Mississippi Guard Soldiers teach Afghan farmers water, soil management
February 8, 2013
QALAT, Afghanistan (Feb. 8, 2013) -- Twenty-nine Afghans representing the Farmers Cooperative program traveled to Qalat, Feb. 4-5, 2013, for a two-day workshop on water and soil conservation management held by the Zabul Agribusiness Development Team.
This was a hybrid workshop, which included classroom discussion and hands-on training. The workshop detailed how much to water a certain size field, how to measure the flow of water and how to reduce effects of erosion.
The mission of the Zabul Agribusiness Development Team, comprised of Soldiers from the Mississippi Army National Guard, is to work with the Afghan populace on an array of agricultural topics; particularly, water management, soil conservation and animal health.

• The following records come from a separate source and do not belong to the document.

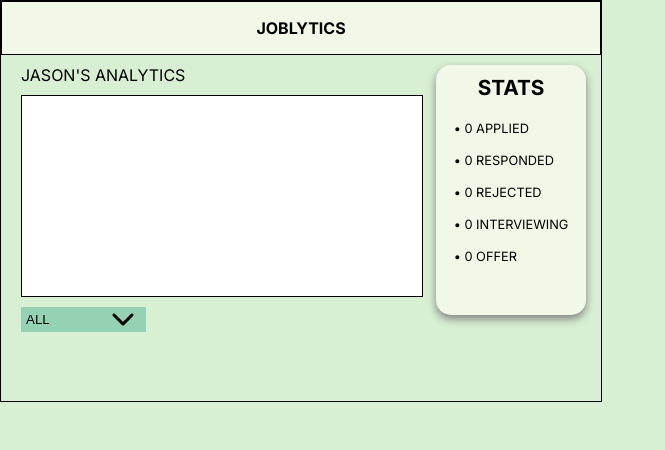
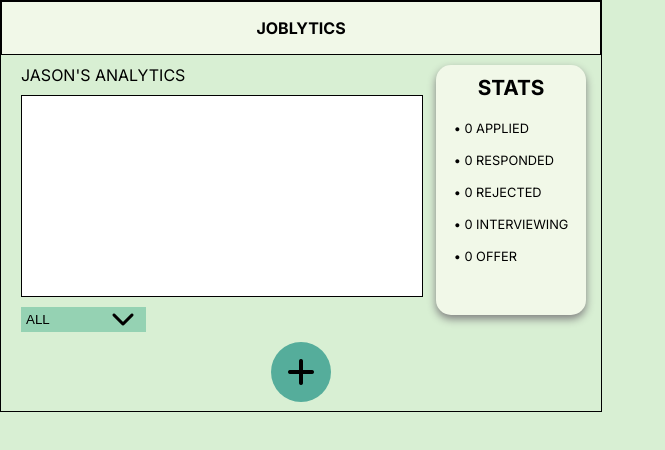
Before and after one commit to britneyhu/Joblytics, a React (Vite) app in the folder react-app/: page / in a window 1280 px wide. Shown: the top 450 px of the page, without its empty margins (0-665 px from the left). Built offline with nearby package versions, Linux system fonts and the light colour scheme.

Commit message:
added add application button

```diff
--- a/react-app/src/App.jsx
+++ b/react-app/src/App.jsx
@@ -5,6 +5,7 @@ import Header from './components/Header';
 import Graph from './components/Graph';
 import Dropdown from './components/Dropdown';
 import Stats from './components/Stats';
+import AddAppButton from './components/AddAppButton';
 
 function App() {
   const [graphOption, setGraphOption] = useState("ALL");
@@ -22,21 +23,24 @@ function App() {
     <div className="home-body">
       <Header></Header>
 
-      <div className="row">
+      <div className="row1">
 
-        <div className="col left">
+        <div className="col1">
 
           <div className="content-title">JASON'S ANALYTICS</div>
           <Graph></Graph>
           <Dropdown className="graph-dropdown" options={["ALL", "APPLIED", "RESPONDED", "REJECTED"]} currentOption={graphOption} updateOption={updateGraphOption}></Dropdown>
         </div>
 
-        <div className="col right">
+        <div className="col2">
           <Stats stats={stats}></Stats>
         </div>
 
       </div>
 
+      <div className= "row2">
+        <AddAppButton></AddAppButton>
+      </div>
     </div>
   );
 }
--- /dev/null
+++ b/react-app/src/components/AddAppButton.jsx
@@ -0,0 +1,10 @@
+function AddAppButton(){
+
+    return(
+        <button className="add-app-button">
+            <i className="plus-sign fa-solid fa-plus"></i>
+        </button>
+    );
+}
+
+export default AddAppButton;
--- a/react-app/src/styles/global.css
+++ b/react-app/src/styles/global.css
@@ -6,6 +6,7 @@ body {
 
     margin: 0;
     padding: 0;
+    padding-bottom: 10px;
     border: 0.1rem solid black;
 
     font-size: 4px;
@@ -26,17 +27,18 @@ body {
     justify-content: center;
 }
 
-.home-body .row {
+.home-body .row1 {
     margin-top: 10px;
     margin-left: 20px;
     margin-right: 20px;
+    margin-bottom: 10px;
 
     display: flex;
     flex-direction: row;
     gap: 13px;
 }
 
-.home-body .col.left {
+.home-body .col1 {
     display: flex;
     flex-direction: column;
     gap: 10px;
@@ -134,3 +136,25 @@ body {
 
     font-size: 0.8rem;
 }
+
+.add-app-button {
+    background: #55AD9B;
+
+    width: 60px;
+    height: 60px;
+
+    border: none;
+    border-radius: 100px;
+}
+
+.plus-sign {
+    font-size: 2rem;
+}
+
+.row2 {
+    margin-bottom: 10px;
+
+    display: flex;
+    justify-content: center;
+
+}
```
Also changed, not shown: 5 other files (tests, documents, lock files or other folders).
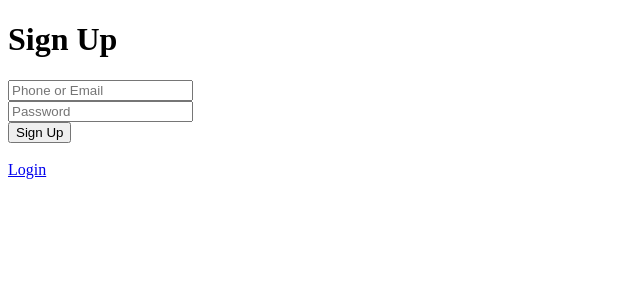
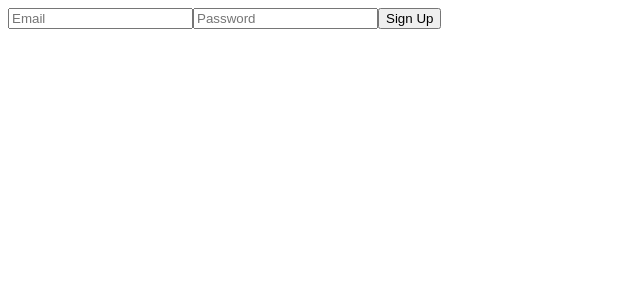
Before and after one commit to nwukodavid/Daveai-frontend-, a React (Create React App) app: page /signup in a window 1280 px wide. Shown: the top 300 px of the page, without its empty margins (0-640 px from the left). Built offline with nearby package versions, Linux system fonts and the light colour scheme.

Commit message:
Update Signup.js

```diff
--- a/src/Signup.js
+++ b/src/Signup.js
@@ -1,15 +1,45 @@
-import React from 'react';
-import { Link } from 'react-router-dom';
+import React, { useState } from 'react';
 
 function Signup() {
+  const [email, setEmail] = useState('');
+  const [password, setPassword] = useState('');
+
+  const handleSignup = async (e) => {
+    e.preventDefault();
+
+    const response = await fetch(`${process.env.REACT_APP_BACKEND_URL}/auth/signup`, {
+      method: 'POST',
+      headers: { 'Content-Type': 'application/json' },
+      body: JSON.stringify({ email, password })
+    });
+
+    const data = await response.json();
+
+    if (data.success) {
+      alert('Signup successful!');
+    } else {
+      alert(data.message || 'Signup failed!');
+    }
+  };
+
   return (
-    <div>
-      <h1>Sign Up</h1>
-      <input type="text" placeholder="Phone or Email" /><br />
-      <input type="password" placeholder="Password" /><br />
-      <button>Sign Up</button><br /><br />
-      <Link to="/">Login</Link>
-    </div>
+    <form onSubmit={handleSignup}>
+      <input
+        type="email"
+        value={email}
+        onChange={(e) => setEmail(e.target.value)}
+        placeholder="Email"
+        required
+      />
+      <input
+        type="password"
+        value={password}
+        onChange={(e) => setPassword(e.target.value)}
+        placeholder="Password"
+        required
+      />
+      <button type="submit">Sign Up</button>
+    </form>
   );
 }
 
```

One of the key elements of the workshop was to address problems with the local karez, which is a type of subterranean irrigation system.
"The problem is that many villages have not worked to maintain the karez and keep them cleaned out," said Charles Ruffner, Ph.D., a forest ecologist from Southern Illinois University, working with the ADT as a Department of Defense agribusiness specialist.
This negligence, he said, has allowed sediment to clog the channels and many animals to make their home within the karez, which contaminates the water. Those problems have dammed many of the karez in Zabul province.
Water in arid Afghanistan is very important. In fact, the fear of crops dying from drought has led to the rise of another problem - over-watering. Many farmers believe their watering systems leave gardens inadequately irrigated when the reality is that they are over-watering their gardens, sometimes using double the water needed. Ruffner explained that over-watering leads their gardens to have a much lower production and can wash away vital minerals in the soil.
Erosion control is as important as properly managing the available water, Ruffner said.
"Anywhere that you have water flowing downhill you should be building check dams," he said.
Ruffner explained that check dams are an easy, inexpensive solution to many erosion problems.
"The idea for a check dam is to have many of them so the water can move through them but it slows it down, takes the energy out and reduces the amount of force the water has," he said.
Ruffner brought the Afghans outside after the class to perform a simple test, known as the soil ribbon test, to evaluate different types of soil. This test consisted of kneading the soil in the hand and forming it into a ribbon-like form to determine whether its primary content is sand or clay. The farmers were quick to perform the test for themselves.
The ADT also evaluated the needs of the farmers to tailor the upcoming workshops to their needs. The next session will be how to properly set up a garden and irrigation system.